Colorado Secretary of State Wayne Williams had visited before — although Joan Roberts was a staffer back then and not the clerk, a job she was appointed to last year.
Hinsdale County is tiny — its population in 2015 was 774.
And Roberts prefers it that way. She and her husband honeymooned in the area 30 years ago and liked it so much she cried all the back to California, where she had grown up in Thousand Oaks. They sold their house and moved to Hinsdale County without jobs or a place to live.
The line at the Huerfano County Clerk’s counter never seemed to subside on Friday and Clerk Nancy Cruz said it’s not just because of Tuesday’s election.
Marriage licenses, recording documents, Motor Vehicle registrations, the growing population of Huerfano County has lots of business to do and Cruz’s staff make sure it gets done.
Of course, the election is the big thing right now and the staff and election judges were taking in ballots and scanning them on the new equipment from Dominion Voting Systems.
“What a good system,” Cruz said.
Myrna Falk used to work for the clerk’s office and now is an election judge. When asked her age, she replied, “I’m older than dirt.”
“I can remember when we hand counted ballots in the basement,” she said. “I’ve been through a lot of (election) systems, believe me. But being able to run 25 ballots at a time through (Dominion), that’s something.”
“The world’s greatest air force” turns 70 today. On Sept. 18, 1947, President Truman signed the National Security Act, which established the U.S. Air Force.
Full disclosure: The Air Force is near and dear to my heart. My younger sister, Justine, is an airman serving at Kadena Air base in Okinawa, Japan. More on that later.
My boss, Colorado Secretary of State Wayne Williams, helped those stationed at Peterson Air Force base obtain affordable housing when he served as chairman of the board for the Housing Authority in Colorado Springs in the 1990s and early 2000s.
Williams, who practiced law at the time, worked with the board on a development where monthly rent would equal the enlisted members’ housing allowances. At the time, there was a housing shortage for those assigned to Peterson.
The Air Force has a huge presence in Colorado. The Air Force Academy is in Colorado Springs. There are four air bases in Colorado: Buckley, Cheyenne Mountain, Schriever and Peterson.
And then of course, there was Lowry.
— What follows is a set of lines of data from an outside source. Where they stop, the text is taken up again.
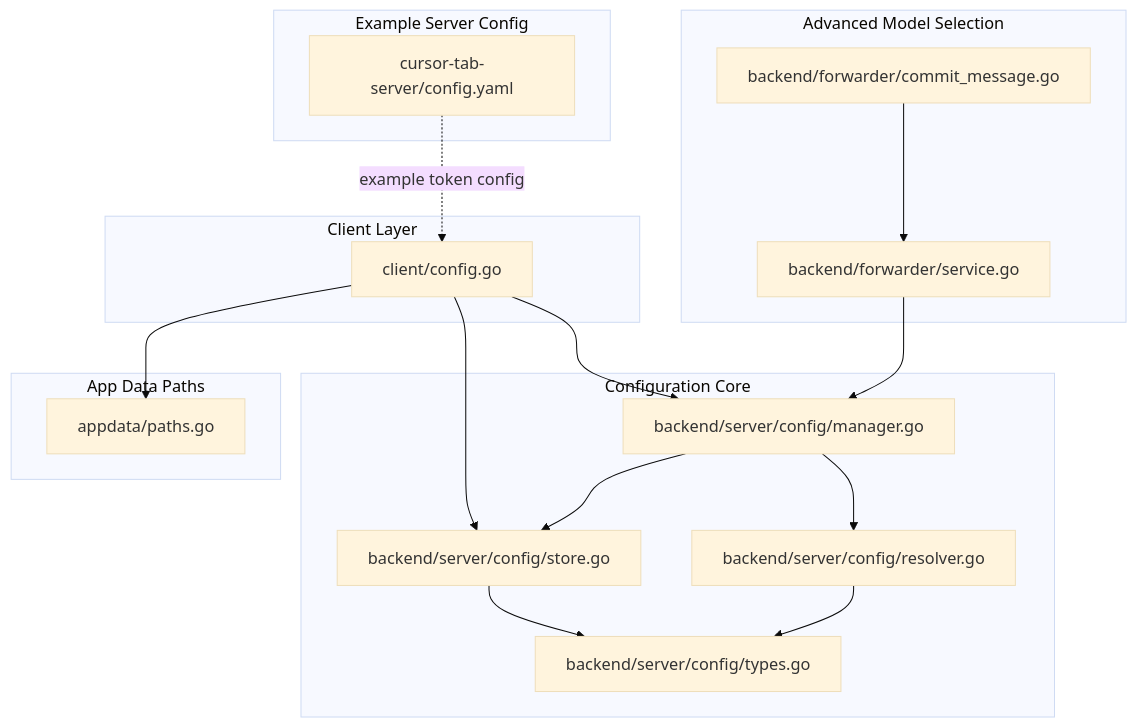
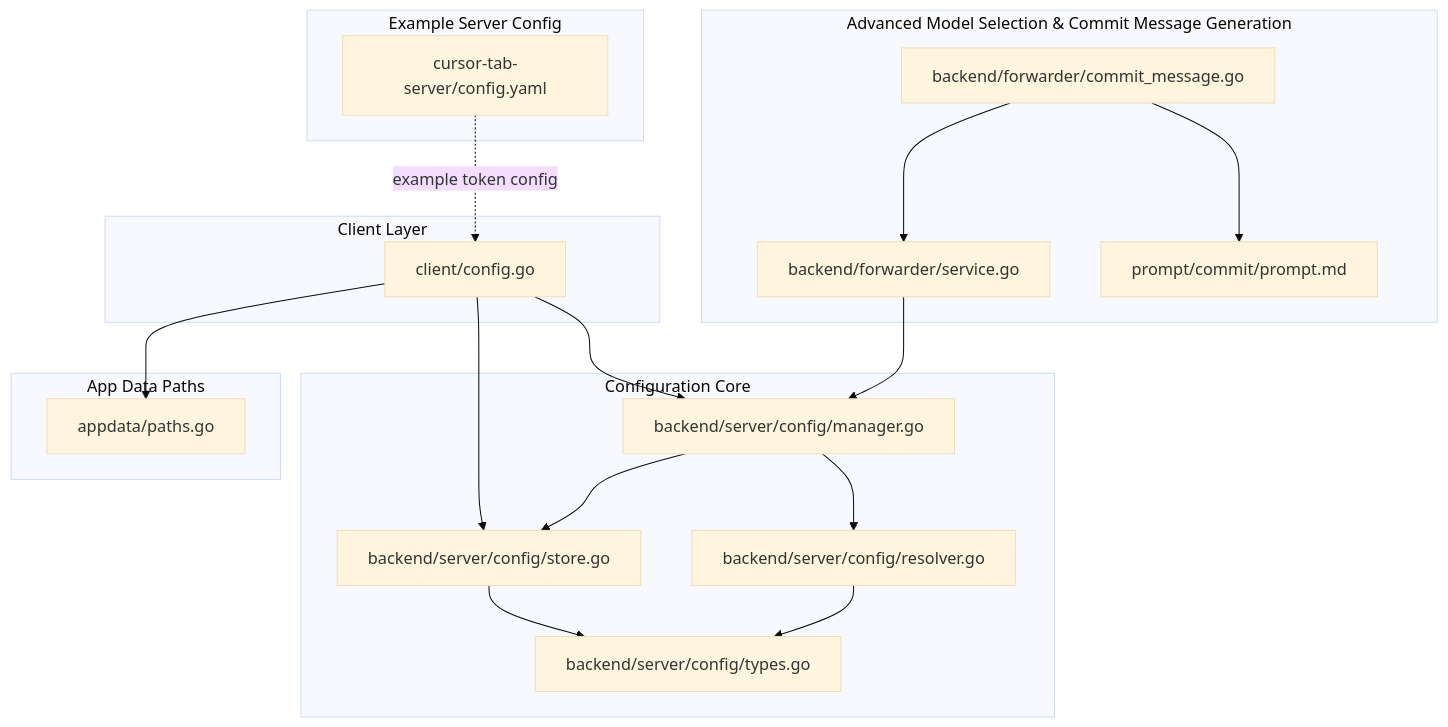
One commit to philau2512/cursor-byok-go-v2 changed the first of 10 diagrams in .qoder/repowiki/en/content/Configuration System/Configuration System.md. Above: the diagram before and after it, drawn with Mermaid (base theme). The commit also changed other lines of this file and 49 other files, not shown here.

First line of the commit message:
feat(commit_message): enhance commit message generation with adaptive token budgeting and file change manifests

````diff
--- a/.qoder/repowiki/en/content/Configuration System/Configuration System.md
+++ b/.qoder/repowiki/en/content/Configuration System/Configuration System.md
@@ -55,32 +57,34 @@
 ```mermaid
 graph TB
 subgraph "Client Layer"
 ClientConfig["client/config.go"]
 end
 subgraph "Configuration Core"
 Store["backend/server/config/store.go"]
 Manager["backend/server/config/manager.go"]
 Types["backend/server/config/types.go"]
 Resolver["backend/server/config/resolver.go"]
 end
-subgraph "Advanced Model Selection"
+subgraph "Advanced Model Selection & Commit Message Generation"
 Forwarder["backend/forwarder/commit_message.go"]
 Service["backend/forwarder/service.go"]
+PromptAssets["prompt/commit/prompt.md"]
 end
 subgraph "App Data Paths"
 Paths["appdata/paths.go"]
 end
 subgraph "Example Server Config"
 TabConfig["cursor-tab-server/config.yaml"]
 end
 ClientConfig --> Store
 ClientConfig --> Manager
 Manager --> Store
 Manager --> Resolver
 Store --> Types
 Resolver --> Types
 Forwarder --> Service
+Forwarder --> PromptAssets
 Service --> Manager
 ClientConfig --> Paths
 TabConfig -. "example token config" .-> ClientConfig
 ```
````
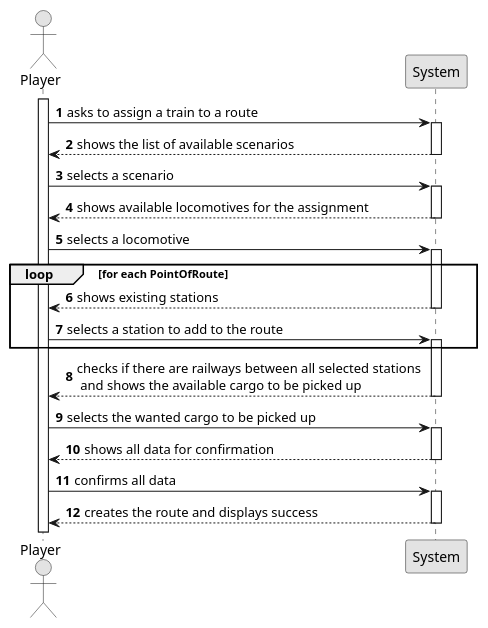
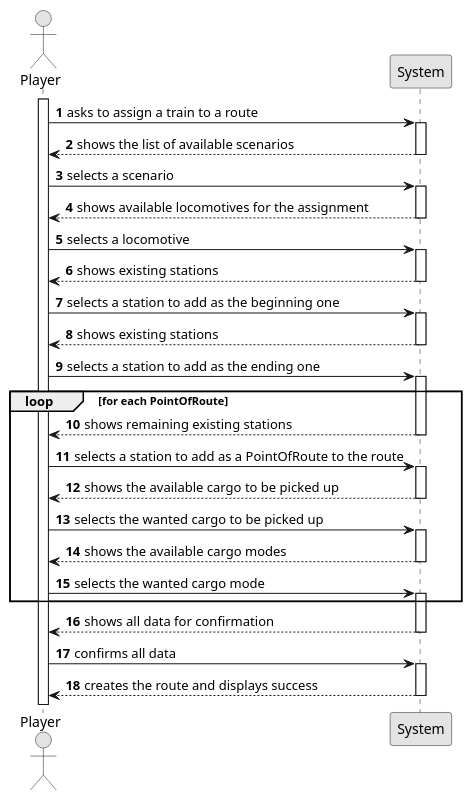
One commit to 1240935/pi2-railway-simulator changed the diagram in Sprint3/US010/01.requirements-engineering/puml/US010-SSD.puml. Above: the diagram before and after it, drawn with PlantUML. The commit also changed 9 other files, not shown here.

```diff
--- a/Sprint3/US010/01.requirements-engineering/puml/US010-SSD.puml
+++ b/Sprint3/US010/01.requirements-engineering/puml/US010-SSD.puml
@@ -1,52 +1,70 @@
 @startuml
 skinparam monochrome true
 skinparam packageStyle rectangle
 skinparam shadowing false
 
 autonumber
 
 actor "Player" as Employee
 participant "System" as System
 
 activate Employee
 
     Employee -> System : asks to assign a train to a route
     activate System
 
     System --> Employee : shows the list of available scenarios
     deactivate
 
     Employee -> System : selects a scenario
     activate System
 
         System --> Employee : shows available locomotives for the assignment
     deactivate System
 
     Employee -> System : selects a locomotive
     activate System
 
-    loop for each PointOfRoute
+    System --> Employee : shows existing stations
+    deactivate System
+
+    Employee -> System : selects a station to add as the beginning one
+    activate System
 
     System --> Employee : shows existing stations
     deactivate System
 
-    Employee -> System : selects a station to add to the route
+    Employee -> System : selects a station to add as the ending one
     activate System
 
-    end loop
+    loop for each PointOfRoute
 
-    System --> Employee: checks if there are railways between all selected stations \n and shows the available cargo to be picked up
+    System --> Employee : shows remaining existing stations
+    deactivate System
+
+    Employee -> System : selects a station to add as a PointOfRoute to the route
+    activate System
+
+    System --> Employee: shows the available cargo to be picked up
     deactivate System
 
     Employee -> System: selects the wanted cargo to be picked up
     activate System
+
+    System --> Employee: shows the available cargo modes
+    deactivate System
+
+    Employee -> System: selects the wanted cargo mode
+    activate System
+
+    end loop
 
     System --> Employee: shows all data for confirmation
     deactivate System
 
     Employee -> System : confirms all data
     activate System
 
     System --> Employee : creates the route and displays success
     deactivate System
 @enduml
```
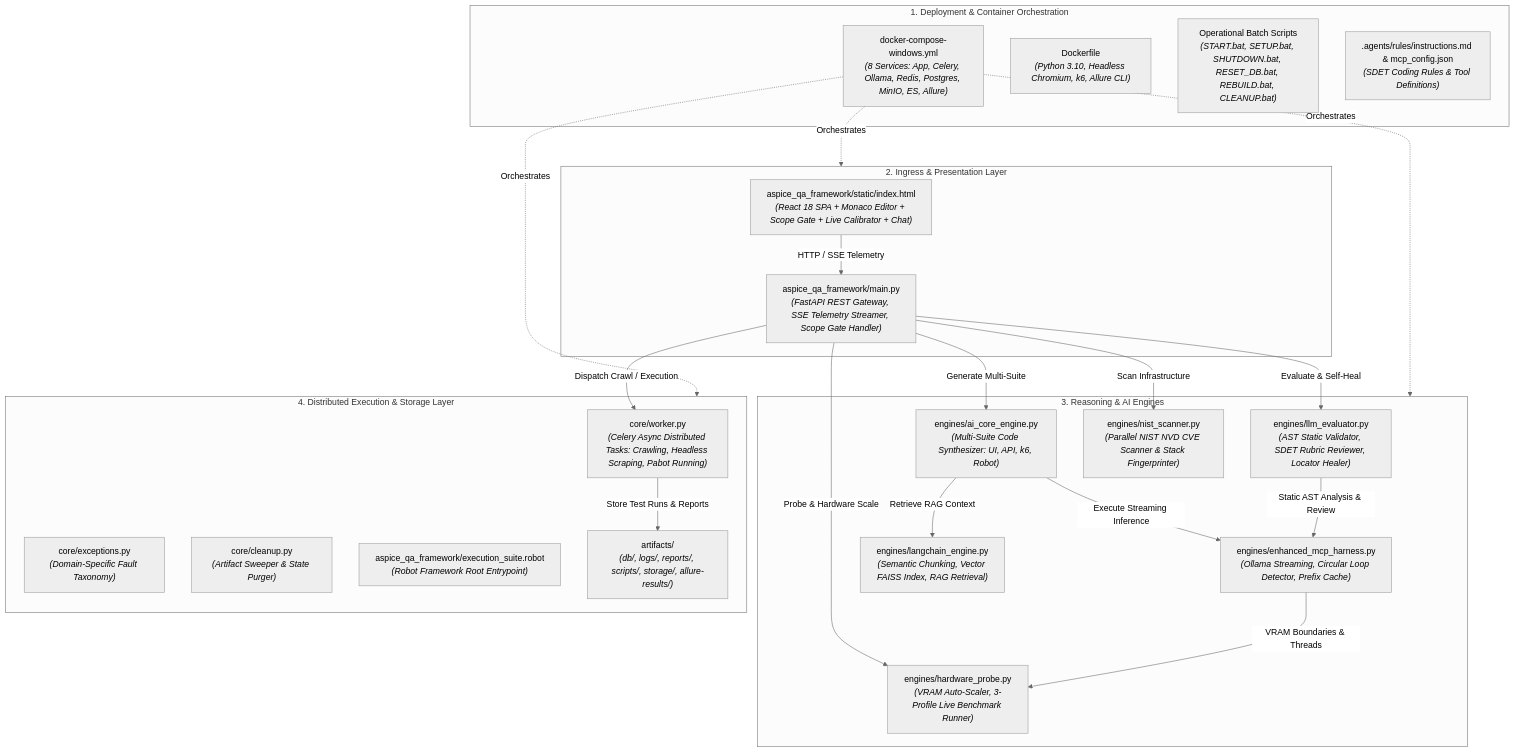
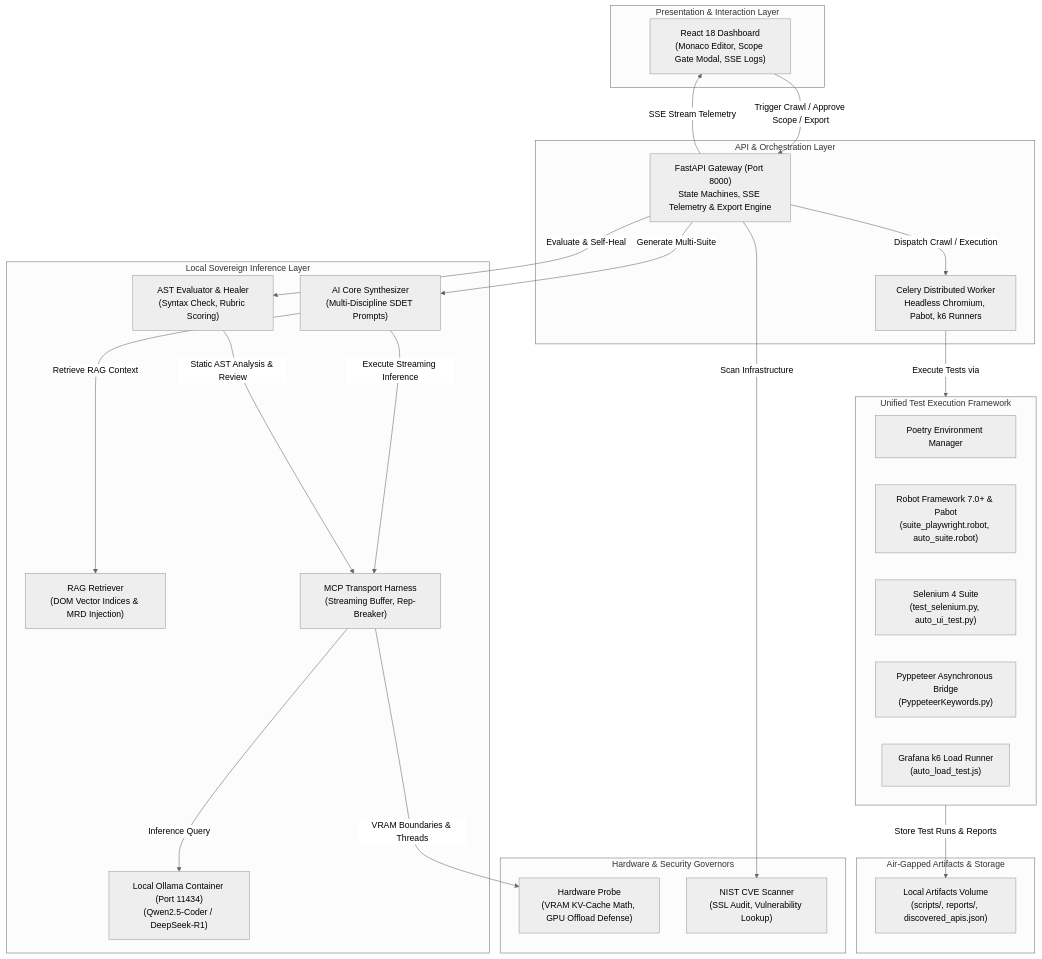
The first of 2 diagrams in README.md (nitinjugal17/ATP), drawn with Mermaid (neutral theme) before and after one commit. The commit also changed other lines of this file, not shown here.

````diff
--- a/README.md
+++ b/README.md
@@ -329,48 +388,52 @@
 ```mermaid
 graph TD
-    subgraph Ops_Deploy["1. Deployment & Container Orchestration"]
-        DOCKER["docker-compose-windows.yml<br/><i>(8 Services: App, Celery, Ollama, Redis, Postgres, MinIO, ES, Allure)</i>"]
-        DFILE["Dockerfile<br/><i>(Python 3.10, Headless Chromium, k6, Allure CLI)</i>"]
-        BATCH["Operational Batch Scripts<br/><i>(START.bat, SETUP.bat, SHUTDOWN.bat, RESET_DB.bat, REBUILD.bat, CLEANUP.bat)</i>"]
-        RULES[".agents/rules/instructions.md & mcp_config.json<br/><i>(SDET Coding Rules & Tool Definitions)</i>"]
+    subgraph Presentation ["Presentation & Interaction Layer"]
+        UI["React 18 Dashboard<br/>(Monaco Editor, Scope Gate Modal, SSE Logs)"]
     end
 
-    subgraph Presentation["2. Ingress & Presentation Layer"]
-        REACT_UI["aspice_qa_framework/static/index.html<br/><i>(React 18 SPA + Monaco Editor + Scope Gate + Live Calibrator + Chat)</i>"]
-        FASTAPI["aspice_qa_framework/main.py<br/><i>(FastAPI REST Gateway, SSE Telemetry Streamer, Scope Gate Handler)</i>"]
+    subgraph Gateway ["API & Orchestration Layer"]
+        FASTAPI["FastAPI Gateway (Port 8000)<br/>State Machines, SSE Telemetry & Export Engine"]
+        WORKER["Celery Distributed Worker<br/>Headless Chromium, Pabot, k6 Runners"]
     end
 
-    subgraph Reasoning["3. Reasoning & AI Engines"]
-        MCP_HARNESS["engines/enhanced_mcp_harness.py<br/><i>(Ollama Streaming, Circular Loop Detector, Prefix Cache)</i>"]
-        AI_CORE["engines/ai_core_engine.py<br/><i>(Multi-Suite Code Synthesizer: UI, API, k6, Robot)</i>"]
-        LANGCHAIN["engines/langchain_engine.py<br/><i>(Semantic Chunking, Vector FAISS Index, RAG Retrieval)</i>"]
-        EVALUATOR["engines/llm_evaluator.py<br/><i>(AST Static Validator, SDET Rubric Reviewer, Locator Healer)</i>"]
-        PROBE["engines/hardware_probe.py<br/><i>(VRAM Auto-Scaler, 3-Profile Live Benchmark Runner)</i>"]
-        NIST["engines/nist_scanner.py<br/><i>(Parallel NIST NVD CVE Scanner & Stack Fingerprinter)</i>"]
+    subgraph Reasoning ["Local Sovereign Inference Layer"]
+        AI_CORE["AI Core Synthesizer<br/>(Multi-Discipline SDET Prompts)"]
+        EVALUATOR["AST Evaluator & Healer<br/>(Syntax Check, Rubric Scoring)"]
+        LANGCHAIN["RAG Retriever<br/>(DOM Vector Indices & MRD Injection)"]
+        MCP_HARNESS["MCP Transport Harness<br/>(Streaming Buffer, Rep-Breaker)"]
+        OLLAMA["Local Ollama Container (Port 11434)<br/>(Qwen2.5-Coder / DeepSeek-R1)"]
     end
 
-    subgraph Execution["4. Distributed Execution & Storage Layer"]
-        WORKER["core/worker.py<br/><i>(Celery Async Distributed Tasks: Crawling, Headless Scraping, Pabot Running)</i>"]
-        EXCEPTIONS["core/exceptions.py<br/><i>(Domain-Specific Fault Taxonomy)</i>"]
-        CLEANUP["core/cleanup.py<br/><i>(Artifact Sweeper & State Purger)</i>"]
-        ROBOT_ROOT["aspice_qa_framework/execution_suite.robot<br/><i>(Robot Framework Root Entrypoint)</i>"]
-        ARTIFACTS["artifacts/<br/><i>(db/, logs/, reports/, scripts/, storage/, allure-results/)</i>"]
+    subgraph TestingHarness ["Unified Test Execution Framework"]
+        POETRY["Poetry Environment Manager"]
+        ROBOT["Robot Framework 7.0+ & Pabot<br/>(suite_playwright.robot, auto_suite.robot)"]
+        SELENIUM["Selenium 4 Suite<br/>(test_selenium.py, auto_ui_test.py)"]
+        PYPPETEER["Pyppeteer Asynchronous Bridge<br/>(PyppeteerKeywords.py)"]
+        K6["Grafana k6 Load Runner<br/>(auto_load_test.js)"]
     end
 
-    REACT_UI -->|HTTP / SSE Telemetry| FASTAPI
-    FASTAPI -->|Probe & Hardware Scale| PROBE
+    subgraph Hardware ["Hardware & Security Governors"]
+        PROBE["Hardware Probe<br/>(VRAM KV-Cache Math, GPU Offload Defense)"]
+        NIST["NIST CVE Scanner<br/>(SSL Audit, Vulnerability Lookup)"]
+    end
+
+    subgraph Storage ["Air-Gapped Artifacts & Storage"]
+        ARTIFACTS["Local Artifacts Volume<br/>(scripts/, reports/, discovered_apis.json)"]
+    end
+
+    UI -->|Trigger Crawl / Approve Scope / Export| FASTAPI
+    FASTAPI -->|SSE Stream Telemetry| UI
     FASTAPI -->|Scan Infrastructure| NIST
     FASTAPI -->|Dispatch Crawl / Execution| WORKER
     FASTAPI -->|Generate Multi-Suite| AI_CORE
     FASTAPI -->|Evaluate & Self-Heal| EVALUATOR
 
     AI_CORE -->|Retrieve RAG Context| LANGCHAIN
     AI_CORE -->|Execute Streaming Inference| MCP_HARNESS
     MCP_HARNESS -->|VRAM Boundaries & Threads| PROBE
+    MCP_HARNESS -->|Inference Query| OLLAMA
     EVALUATOR -->|Static AST Analysis & Review| MCP_HARNESS
 
-    WORKER -->|Store Test Runs & Reports| ARTIFACTS
-    DOCKER -.->|Orchestrates| Presentation
-    DOCKER -.->|Orchestrates| Reasoning
-    DOCKER -.->|Orchestrates| Execution
+    WORKER -->|Execute Tests via| TestingHarness
+    TestingHarness -->|Store Test Runs & Reports| ARTIFACTS
 ```
````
During World War II, Lowry became so critical in providing trained personnel to the U.S. military that the base population reached 20,000 and operated in three shifts, seven days a week, twenty-four hours a day, according to a Lowry website.
During a ceremony Friday honoring the Air Force as it approached its 70th birthday, President Trump praised the organization as he addressed the military at Joint Base Andrews in Maryland.
The president said he was “honored to join you on this really, really historic occasion, the 70th anniversary of the United States Air Force. The greatest air force on the face of this Earth. By far.”
As for my sister, Justine enlisted her senior year at Lakewood High School, Class of 2015, and went off to basic training just a few months after graduation.
She works in armament, so basically she loads missiles on to fighter jets. She is a little over two years in to her six-year contract, I couldn’t be more proud of her.
Check out the video of some of the SOS staff and their experience in the Air Force.
Two of my favorite men in blue — the Colorado State Patrol’s Mike Fohrd and Jeffco Sheriff’s Tom Acernio — were honored at retirement parties last month.
I made it to Tom’s party, which was held July 15 just down the street from my house at the Potenza Lodge in north Denver. I had to skip Mike’s party the day before at the Governor’s Mansion, and for that I blame Kansas Secretary of State Kris Kobach because I was working on a news release about the White House’s election commission.
I met Mike in 2000 when I first started covering the state Capitol and he was assigned to the crew guarding then Gov. Bill Owens and his family. Through the years I always delighted in seeing him, whether he was ferrying around a governor or handling security at the Capitol south door. “You can let her through,” he would tell the security folks. “She practically lives here.”